*** PROVIDED ENTRIES ***

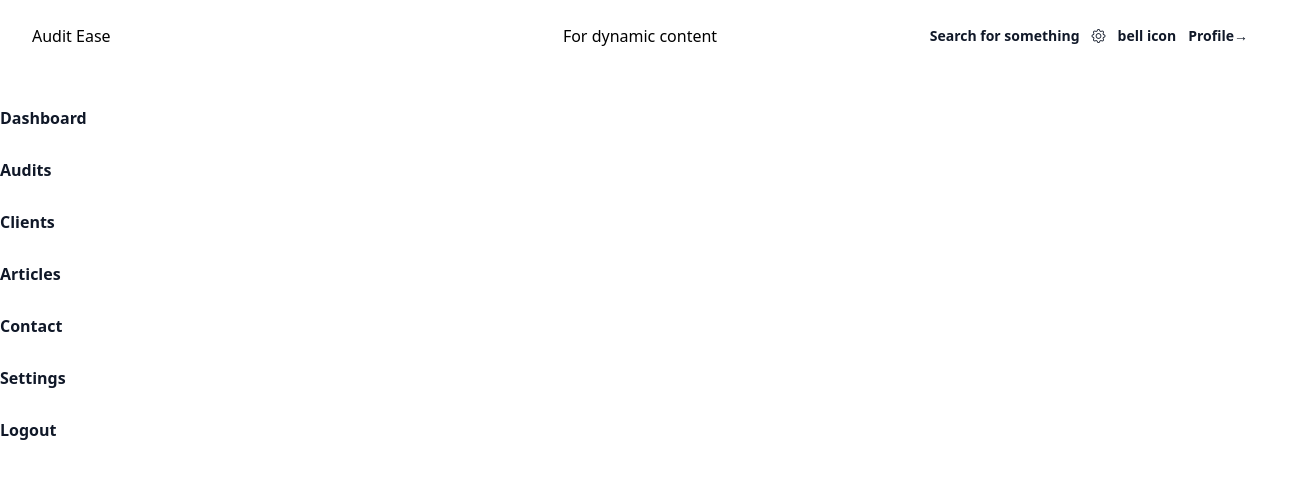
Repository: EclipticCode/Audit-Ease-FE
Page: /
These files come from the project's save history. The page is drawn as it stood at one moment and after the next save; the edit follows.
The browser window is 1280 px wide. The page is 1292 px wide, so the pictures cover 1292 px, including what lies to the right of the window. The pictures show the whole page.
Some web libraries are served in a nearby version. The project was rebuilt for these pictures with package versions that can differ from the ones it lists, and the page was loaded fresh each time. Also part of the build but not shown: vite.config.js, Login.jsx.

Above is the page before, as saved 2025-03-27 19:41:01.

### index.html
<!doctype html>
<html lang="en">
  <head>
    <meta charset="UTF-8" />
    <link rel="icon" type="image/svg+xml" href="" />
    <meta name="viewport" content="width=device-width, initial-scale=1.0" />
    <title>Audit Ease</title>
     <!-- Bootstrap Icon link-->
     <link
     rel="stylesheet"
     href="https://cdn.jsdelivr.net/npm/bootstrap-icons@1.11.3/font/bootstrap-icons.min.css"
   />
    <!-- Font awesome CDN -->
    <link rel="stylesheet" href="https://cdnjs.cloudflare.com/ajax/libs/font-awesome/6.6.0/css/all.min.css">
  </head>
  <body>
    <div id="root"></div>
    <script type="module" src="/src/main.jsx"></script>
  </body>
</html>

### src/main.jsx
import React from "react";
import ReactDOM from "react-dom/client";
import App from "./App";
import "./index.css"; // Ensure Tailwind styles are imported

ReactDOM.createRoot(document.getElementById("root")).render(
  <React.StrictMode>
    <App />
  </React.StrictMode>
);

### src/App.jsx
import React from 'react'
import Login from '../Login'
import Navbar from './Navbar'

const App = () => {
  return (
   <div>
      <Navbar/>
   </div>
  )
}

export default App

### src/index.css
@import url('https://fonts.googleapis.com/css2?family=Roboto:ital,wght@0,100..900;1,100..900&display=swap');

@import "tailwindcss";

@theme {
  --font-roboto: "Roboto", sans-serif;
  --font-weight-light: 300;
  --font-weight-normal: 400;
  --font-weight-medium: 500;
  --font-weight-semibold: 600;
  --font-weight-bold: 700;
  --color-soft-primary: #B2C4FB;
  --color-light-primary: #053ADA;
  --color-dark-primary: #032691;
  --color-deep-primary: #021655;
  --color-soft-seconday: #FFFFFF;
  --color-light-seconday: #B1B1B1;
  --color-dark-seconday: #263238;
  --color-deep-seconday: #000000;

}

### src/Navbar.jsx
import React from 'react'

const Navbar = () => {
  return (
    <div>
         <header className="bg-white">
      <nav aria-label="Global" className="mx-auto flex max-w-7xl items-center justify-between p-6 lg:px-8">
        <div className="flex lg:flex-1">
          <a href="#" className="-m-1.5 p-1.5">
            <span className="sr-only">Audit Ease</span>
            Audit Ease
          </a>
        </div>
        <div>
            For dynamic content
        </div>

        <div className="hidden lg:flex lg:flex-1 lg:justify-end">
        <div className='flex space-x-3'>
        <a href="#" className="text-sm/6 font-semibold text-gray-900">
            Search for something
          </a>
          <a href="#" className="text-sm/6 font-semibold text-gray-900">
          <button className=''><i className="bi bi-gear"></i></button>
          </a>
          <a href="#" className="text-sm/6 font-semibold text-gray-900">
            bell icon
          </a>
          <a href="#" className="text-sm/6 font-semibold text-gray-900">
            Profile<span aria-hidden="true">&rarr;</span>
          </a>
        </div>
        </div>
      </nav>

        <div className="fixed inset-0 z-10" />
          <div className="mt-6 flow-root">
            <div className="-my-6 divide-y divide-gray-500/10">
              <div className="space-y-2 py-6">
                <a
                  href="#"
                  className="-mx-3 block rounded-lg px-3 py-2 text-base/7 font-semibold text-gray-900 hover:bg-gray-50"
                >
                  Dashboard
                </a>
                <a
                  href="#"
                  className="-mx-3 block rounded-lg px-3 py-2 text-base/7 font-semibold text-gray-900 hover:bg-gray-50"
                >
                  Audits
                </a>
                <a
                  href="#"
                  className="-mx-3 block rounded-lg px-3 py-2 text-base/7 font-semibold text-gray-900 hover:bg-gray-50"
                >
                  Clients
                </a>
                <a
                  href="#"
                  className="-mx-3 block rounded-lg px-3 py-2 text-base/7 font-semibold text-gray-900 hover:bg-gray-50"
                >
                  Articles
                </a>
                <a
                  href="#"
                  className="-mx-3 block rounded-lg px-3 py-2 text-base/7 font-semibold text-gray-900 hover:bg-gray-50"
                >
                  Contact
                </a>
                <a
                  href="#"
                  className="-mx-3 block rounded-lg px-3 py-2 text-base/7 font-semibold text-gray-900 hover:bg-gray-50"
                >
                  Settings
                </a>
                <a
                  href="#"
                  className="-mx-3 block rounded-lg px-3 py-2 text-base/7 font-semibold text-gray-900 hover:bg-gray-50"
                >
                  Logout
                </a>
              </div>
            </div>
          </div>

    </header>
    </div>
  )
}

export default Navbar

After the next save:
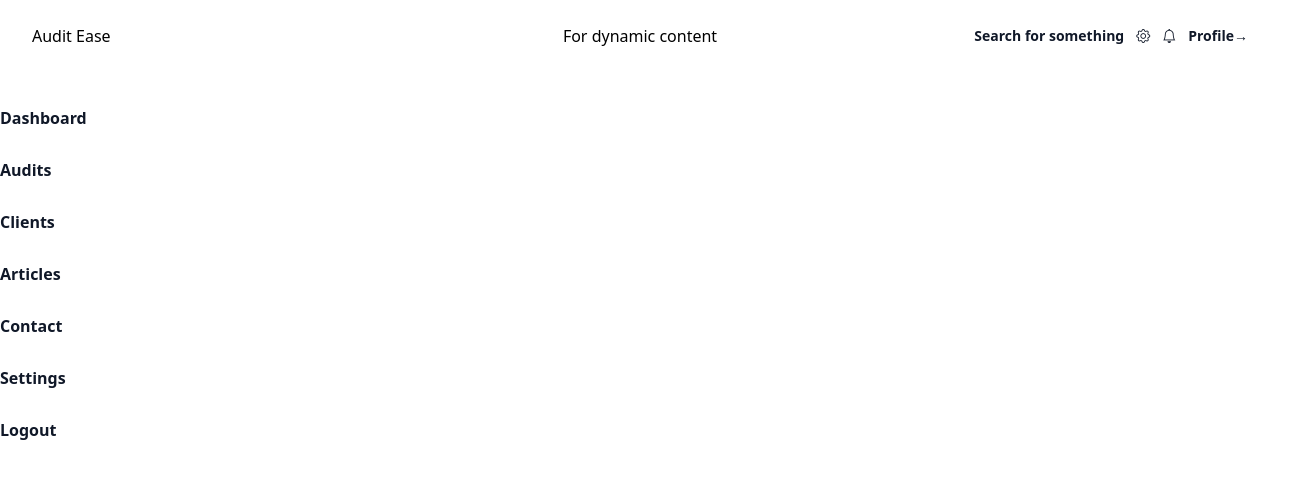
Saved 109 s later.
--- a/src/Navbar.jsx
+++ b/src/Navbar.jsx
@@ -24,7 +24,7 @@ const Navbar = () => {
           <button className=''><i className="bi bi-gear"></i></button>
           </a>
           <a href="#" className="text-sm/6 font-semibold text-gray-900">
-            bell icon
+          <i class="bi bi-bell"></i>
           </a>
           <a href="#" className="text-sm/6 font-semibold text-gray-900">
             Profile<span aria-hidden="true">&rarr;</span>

*** End of PROVIDED ENTRIES ***

- _WHAT THE EXERCISE ASKS_: Reproduce the entries above exactly, without images.

- _FINISHED EXERCISE_:
Repository: EclipticCode/Audit-Ease-FE
Page: /
These files come from the project's save history. The page is drawn as it stood at one moment and after the next save; the edit follows.
The browser window is 1280 px wide. The page is 1292 px wide, so the pictures cover 1292 px, including what lies to the right of the window. The pictures show the whole page.
Some web libraries are served in a nearby version. The project was rebuilt for these pictures with package versions that can differ from the ones it lists, and the page was loaded fresh each time. Also part of the build but not shown: vite.config.js, Login.jsx.

Above is the page before, as saved 2025-03-27 19:41:01.

### index.html
<!doctype html>
<html lang="en">
  <head>
    <meta charset="UTF-8" />
    <link rel="icon" type="image/svg+xml" href="" />
    <meta name="viewport" content="width=device-width, initial-scale=1.0" />
    <title>Audit Ease</title>
     <!-- Bootstrap Icon link-->
     <link
     rel="stylesheet"
     href="https://cdn.jsdelivr.net/npm/bootstrap-icons@1.11.3/font/bootstrap-icons.min.css"
   />
    <!-- Font awesome CDN -->
    <link rel="stylesheet" href="https://cdnjs.cloudflare.com/ajax/libs/font-awesome/6.6.0/css/all.min.css">
  </head>
  <body>
    <div id="root"></div>
    <script type="module" src="/src/main.jsx"></script>
  </body>
</html>

### src/main.jsx
import React from "react";
import ReactDOM from "react-dom/client";
import App from "./App";
import "./index.css"; // Ensure Tailwind styles are imported

ReactDOM.createRoot(document.getElementById("root")).render(
  <React.StrictMode>
    <App />
  </React.StrictMode>
);

### src/App.jsx
import React from 'react'
import Login from '../Login'
import Navbar from './Navbar'

const App = () => {
  return (
   <div>
      <Navbar/>
   </div>
  )
}

export default App

### src/index.css
@import url('https://fonts.googleapis.com/css2?family=Roboto:ital,wght@0,100..900;1,100..900&display=swap');

@import "tailwindcss";

@theme {
  --font-roboto: "Roboto", sans-serif;
  --font-weight-light: 300;
  --font-weight-normal: 400;
  --font-weight-medium: 500;
  --font-weight-semibold: 600;
  --font-weight-bold: 700;
  --color-soft-primary: #B2C4FB;
  --color-light-primary: #053ADA;
  --color-dark-primary: #032691;
  --color-deep-primary: #021655;
  --color-soft-seconday: #FFFFFF;
  --color-light-seconday: #B1B1B1;
  --color-dark-seconday: #263238;
  --color-deep-seconday: #000000;

}

### src/Navbar.jsx
import React from 'react'

const Navbar = () => {
  return (
    <div>
         <header className="bg-white">
      <nav aria-label="Global" className="mx-auto flex max-w-7xl items-center justify-between p-6 lg:px-8">
        <div className="flex lg:flex-1">
          <a href="#" className="-m-1.5 p-1.5">
            <span className="sr-only">Audit Ease</span>
            Audit Ease
          </a>
        </div>
        <div>
            For dynamic content
        </div>

        <div className="hidden lg:flex lg:flex-1 lg:justify-end">
        <div className='flex space-x-3'>
        <a href="#" className="text-sm/6 font-semibold text-gray-900">
            Search for something
          </a>
          <a href="#" className="text-sm/6 font-semibold text-gray-900">
          <button className=''><i className="bi bi-gear"></i></button>
          </a>
          <a href="#" className="text-sm/6 font-semibold text-gray-900">
            bell icon
          </a>
          <a href="#" className="text-sm/6 font-semibold text-gray-900">
            Profile<span aria-hidden="true">&rarr;</span>
          </a>
        </div>
        </div>
      </nav>

        <div className="fixed inset-0 z-10" />
          <div className="mt-6 flow-root">
            <div className="-my-6 divide-y divide-gray-500/10">
              <div className="space-y-2 py-6">
                <a
                  href="#"
                  className="-mx-3 block rounded-lg px-3 py-2 text-base/7 font-semibold text-gray-900 hover:bg-gray-50"
                >
                  Dashboard
                </a>
                <a
                  href="#"
                  className="-mx-3 block rounded-lg px-3 py-2 text-base/7 font-semibold text-gray-900 hover:bg-gray-50"
                >
                  Audits
                </a>
                <a
                  href="#"
                  className="-mx-3 block rounded-lg px-3 py-2 text-base/7 font-semibold text-gray-900 hover:bg-gray-50"
                >
                  Clients
                </a>
                <a
                  href="#"
                  className="-mx-3 block rounded-lg px-3 py-2 text-base/7 font-semibold text-gray-900 hover:bg-gray-50"
                >
                  Articles
                </a>
                <a
                  href="#"
                  className="-mx-3 block rounded-lg px-3 py-2 text-base/7 font-semibold text-gray-900 hover:bg-gray-50"
                >
                  Contact
                </a>
                <a
                  href="#"
                  className="-mx-3 block rounded-lg px-3 py-2 text-base/7 font-semibold text-gray-900 hover:bg-gray-50"
                >
                  Settings
                </a>
                <a
                  href="#"
                  className="-mx-3 block rounded-lg px-3 py-2 text-base/7 font-semibold text-gray-900 hover:bg-gray-50"
                >
                  Logout
                </a>
              </div>
            </div>
          </div>

    </header>
    </div>
  )
}

export default Navbar

After the next save:
Saved 109 s later.
--- a/src/Navbar.jsx
+++ b/src/Navbar.jsx
@@ -24,7 +24,7 @@ const Navbar = () => {
           <button className=''><i className="bi bi-gear"></i></button>
           </a>
           <a href="#" className="text-sm/6 font-semibold text-gray-900">
-            bell icon
+          <i class="bi bi-bell"></i>
           </a>
           <a href="#" className="text-sm/6 font-semibold text-gray-900">
             Profile<span aria-hidden="true">&rarr;</span>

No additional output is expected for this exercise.